In spite of its aggressive looks, the Mexican-made Blazer lacks the behind-the-wheel engagement needed to cash the check its exterior styling writes. Even the racy Blazer RS with its trim-specific damping, quicker steering ratio (15.1:1 compared to 16.1:1), and trick torque-vectoring rear axle (part of the $2,900 all-wheel-drive system of RS and Premier trims) feels overwhelmed on snaking stretches of tarmac.
Still, the mechanical changes made to the RS arguably make it the best Blazer of the bunch, as its retuned damping prevents the crossover from feeling floaty without being overly stiff, while the quicker steering setup’s heavier weighting and minuscule on-center void improve driver confidence during more aggressive drives. Additionally, the extra grunt of the six-cylinder engine, as well as the generally quick responses of the nine-speed gearbox, help the two-ton-plus crossover move with reasonable gusto.
That said, the Blazer RS is a better suburban commuter and highway cruiser than backroad burner, as its all-season rubber, mushy brake pedal, muted responses, and the lack of paddle shifters (an awkward rocker switch on the gearshift lever allows for some manual control of the transmission) sap away any sense of fun.
For most mid-size crossover consumers, the Blazer’s limited driver involvement won’t matter one bit, though. The price, however, might. With a starting sum of $28,800, the base, front-wheel-drive Blazer L costs $3,300 and $2,455 more than the entry-level, four-cylinder Hyundai Santa Fe SE and Subaru Outback 2.5i (the latter of which comes standard with all-wheel-drive). Meanwhile, the six-cylinder Blazer LT raises the base price to $33,300, or $2,030 and $1,310 more than the similarly powerful, V6-only Nissan Murano S and Honda Passport Sport.

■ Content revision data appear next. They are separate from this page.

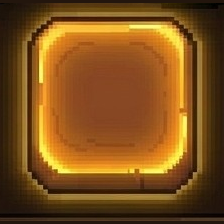
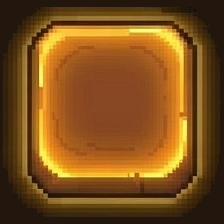
hud: game renders under rail A, measured page window, plank-free plates
Three maintainer-marked bugs on the frame-v2 HUD:

- plate bottoms carried junk rows: the sheet's clean band actually ends
  at row 223 (224 is blank, the wooden plank starts at 225) — the
  previous cut at 232 kept eight plank rows that the soft key passed.
  All three plates re-cut from rows 14-223, vertically centred on the
  224x224 canvas, with largest-connected-component cleanup (drops the
  near-black remnant specks living in the band's top rows too).

- the game viewport stopped at rail A's ragged top edge, leaving dead
  background above the rail. The game/HUD split (--hud-h-inv, hud top)
  now sits INSIDE the rail's full-width-opaque band (measured rows
  665-693 -> split at 676), so the world renders under the rail and the
  frame art overlays it. Chat keeps anchoring above the VISIBLE rail
  top via the new FrameLayout.railTop (--hud-h) so it can't slide
  under the rail.

- inventory spacing was uneven: the page window was eyeballed
  (80..692 x 912..1298) and left big dead margins against the frame.
  Measured the true inner window off frame.png's alpha (48..720 x
  874..1306) and made the page content box match it on all four sides
  (new --ml-page-padbot; the +14 padtop fudge is gone), so the
  space-evenly grids get outer margins equal to their item gaps.

Claude-Session: https://claude.ai/code/session_015Y8E7LRJ6HmiKpAviogoQt

diff --git a/games2/client/src/frame2.ts b/games2/client/src/frame2.ts
@@ -61,12 +61,24 @@ const WIN_CUT = 384; // window bands: cut through transparency
 const VCUT1 = 326; // single-row extrusion (rune-free on both rails)
 const VCUT2 = { y: 1035, s0: 992, p: 86 }; // winding-bark unit
 
-// ---- interior windows (asset coords; eyeballed off the concept, the
-// maintainer reviews screenshots and we adjust) ----
-const INNER_X0 = 80, INNER_X1 = 692;
-const GAME_SPLIT_Y = 648;                 // rail A's visual top edge
+// ---- interior windows (asset coords, MEASURED off frame.png's alpha) ----
+const INNER_X0 = 80, INNER_X1 = 692;      // tab-row span (eyeballed, approved)
+const RAIL_TOP_Y = 648;                   // rail A's visual top edge (ragged)
+const RAIL_SOLID_Y = 676;                 // inside rail A's full-width-opaque
+                                          // band (rows 665-693) — the REAL
+                                          // game/HUD split: the game canvas
+                                          // renders down to here so the rail
+                                          // art overlaps the world (maintainer:
+                                          // "the in-game viewport should render
+                                          // all the way down"), while chat still
+                                          // anchors above RAIL_TOP_Y
 const TAB_WIN = { y0: 714, y1: 844 };     // between rail A and rail B
-const PAGE_WIN = { y0: 912, y1: 1298 };   // below rail B, above bottom rail
+// page window = where the stone is actually exposed: rail B's art ends at
+// row 869 (center span), the bottom rail's ragged art starts at 1310, and
+// the vertical rails' inner edges sit at x 42/725 (median) — the old
+// eyeballed 80..692 / 912..1298 left big dead margins the maintainer marked
+// ("the spacing should look even")
+const PAGE_WIN = { x0: 48, x1: 720, y0: 874, y1: 1306 };
 const PAGE_TUCK_Y = 848;                  // rail B's top edge — the stone
                                           // backdrop starts HERE, under the
                                           // opaque rail art, so no dark gap
@@ -76,8 +88,11 @@ const PAGE_TUCK_Y = 848;                  // rail B's top edge — the stone
 export interface FrameLayout {
   /** css px per asset px */
   scale: number;
-  /** css-px y of the game/HUD boundary (top edge of rail A) */
+  /** css-px y of the game/HUD boundary — INSIDE rail A's opaque band, so the
+   * game canvas runs under the rail's ragged top and the frame overlays it */
   gameHeight: number;
+  /** css-px y of rail A's visual (ragged) top edge — chat anchors above this */
+  railTop: number;
   /** css-px y where the stone page backdrop must start (under rail B) */
   pageTuckTop: number;
   tabRect: { left: number; top: number; width: number; height: number };
@@ -197,7 +212,8 @@ function compose() {
   const insW = w0 - AW;
   const layout: FrameLayout = {
     scale: s,
-    gameHeight: (GAME_SPLIT_Y + g1) * s,
+    gameHeight: (RAIL_SOLID_Y + g1) * s,
+    railTop: (RAIL_TOP_Y + g1) * s,
     pageTuckTop: (PAGE_TUCK_Y + g1) * s,
     tabRect: {
       left: INNER_X0 * s,
@@ -206,9 +222,9 @@ function compose() {
       height: (TAB_WIN.y1 - TAB_WIN.y0) * s,
     },
     pageRect: {
-      left: INNER_X0 * s,
+      left: PAGE_WIN.x0 * s,
       top: (PAGE_WIN.y0 + g1) * s,
-      width: (INNER_X1 + insW - INNER_X0) * s,
+      width: (PAGE_WIN.x1 + insW - PAGE_WIN.x0) * s,
       height: (PAGE_WIN.y1 - PAGE_WIN.y0 + g2) * s,
     },
   };

diff --git a/games2/client/src/hud.ts b/games2/client/src/hud.ts
@@ -73,8 +73,11 @@ function applyFrameLayout() {
   const l = lastLayout;
   if (!l) return;
   const root = document.documentElement;
+  // the game canvas runs to gameHeight (inside rail A's opaque band, so the
+  // frame art overlays the world), but chat keeps anchoring above the rail's
+  // VISIBLE top edge — anchored to gameHeight it would slide under the rail
   root.style.setProperty("--hud-h-inv", `${Math.round(l.gameHeight)}px`);
-  root.style.setProperty("--hud-h", `${Math.round(window.innerHeight - l.gameHeight)}px`);
+  root.style.setProperty("--hud-h", `${Math.round(window.innerHeight - l.railTop)}px`);
   const hud = document.querySelector<HTMLElement>(".ml-hud");
   if (!hud) return;
   hud.style.top = `${Math.round(l.gameHeight)}px`;
@@ -108,9 +111,14 @@ function applyFrameLayout() {
     pg.style.right = "auto";
     pg.style.bottom = "auto";
   }
+  // content box == the frame's true inner window on ALL FOUR sides — the
+  // grids distribute space-evenly inside it, so the margin against the frame
+  // equals the gap between items (maintainer: "the spacing should look even")
   document.documentElement.style.setProperty("--ml-page-pad", `${Math.round(l.pageRect.left)}px`);
   document.documentElement.style.setProperty(
-    "--ml-page-padtop", `${Math.round(l.pageRect.top - l.pageTuckTop + 14)}px`);
+    "--ml-page-padtop", `${Math.round(l.pageRect.top - l.pageTuckTop)}px`);
+  document.documentElement.style.setProperty(
+    "--ml-page-padbot", `${Math.round(window.innerHeight - (l.pageRect.top + l.pageRect.height))}px`);
 }
 
 export class HudBar {
@@ -266,7 +274,7 @@ function injectStyles() {
   .ml-pages{position:absolute;overflow:hidden;image-rendering:pixelated}
   .ml-page{display:none;height:100%;overflow:auto;flex-direction:column;align-items:center;
     justify-content:center;gap:14px;text-align:center;box-sizing:border-box;
-    padding:var(--ml-page-padtop,14px) var(--ml-page-pad,44px) 14px;
+    padding:var(--ml-page-padtop,14px) var(--ml-page-pad,44px) var(--ml-page-padbot,14px);
     background-image:url(/ui2/stone.png);background-size:100% auto;
     background-repeat:repeat-y;background-attachment:local;image-rendering:pixelated}
   .ml-page.show{display:flex}

diff --git a/games2/CLAUDE.md b/games2/CLAUDE.md
@@ -447,9 +447,18 @@ see `loop/LOOP.md`. (The first-generation `games/`+`characters/`+`maps/`+
   to the single row). Scale s = min(W/768, H/1376) CSS-scales the canvas
   (pixelated); the axis with head-room gets the insert, so the frame
   never distorts. `mountPageFrame()` (hud.ts) mounts it and glues the
-  layout: the onLayout callback sets `--hud-h`/`--hud-h-inv` (game split,
-  chat anchors) and positions `.ml-tabrow`/`.ml-pages` into the frame's
-  two lower windows by inline style. The pages carry the maintainer's
+  layout: the onLayout callback sets `--hud-h-inv` = gameHeight (INSIDE
+  rail A's full-width-opaque band, rows 665-693 — the game canvas renders
+  under the rail's ragged top so the frame art overlays the world;
+  maintainer marked the old hard stop) and `--hud-h` from railTop (the
+  VISIBLE rail top, 648 — chat anchors above it, not under the rail), and
+  positions `.ml-tabrow`/`.ml-pages` into the frame's two lower windows by
+  inline style. The page content box (--ml-page-pad/-padtop/-padbot) is
+  the frame's MEASURED inner window (x 48..720, y 874..1306 — rail-B art
+  ends 869, bottom-rail ragged art starts 1310, side rails' inner edges
+  median 42/725), so grids with space-evenly get outer margins equal to
+  their item gaps ("the spacing should look even" — the old eyeballed
+  window left big dead margins). The pages carry the maintainer's
   cobblestone backdrop (`/ui2/stone.png`) FULL-BLEED — "from the very
   left to the very right" (maintainer): .ml-pages spans 100vw under the
   rails, content insets via --ml-page-pad, and the image sits on each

Stepping up to the sporty RS requires shelling out $40,600, and that’s before adding all-wheel drive. While the RS comes equipped with kit such as a proximity key, leather seats, heated and power front seats, a heated steering wheel, and a blind-spot monitor with rear cross-traffic alert, adding features such as a memory seat, a wireless charging pad, heated rear seats, ventilated front seats, adaptive cruise control, automatic front braking, automatic high-beam headlights, lane-keeping assist, and a 360-degree camera requires spending $3,575, as Chevy bundles these items together as part of the Driver Confidence II package. Same goes for the panoramic sunroof that’s only available with 21-inch wheels and tires (20s are standard on the RS) as part of the $2,495 Sun and Wheels package. Factor in the $1,195 destination fee, and you’re looking at a Blazer with a $50,765 price tag, or $6,040 and $4,590 more than the price (including destination) of the all-wheel-drive Honda Passport Elite and Nissan Murano Platinum. Rubbing salt in the Blazer's wound is the fact that both the high-end Honda and Nissan come standard with many of the features Chevy charges extra for.
Much as the success of our early ancestors helped bring on the extinction of the Neanderthals, the triumph of the crossover is leading to the loss of the SUV. The Blazer is back, but the Blazer we knew and loved left us long ago.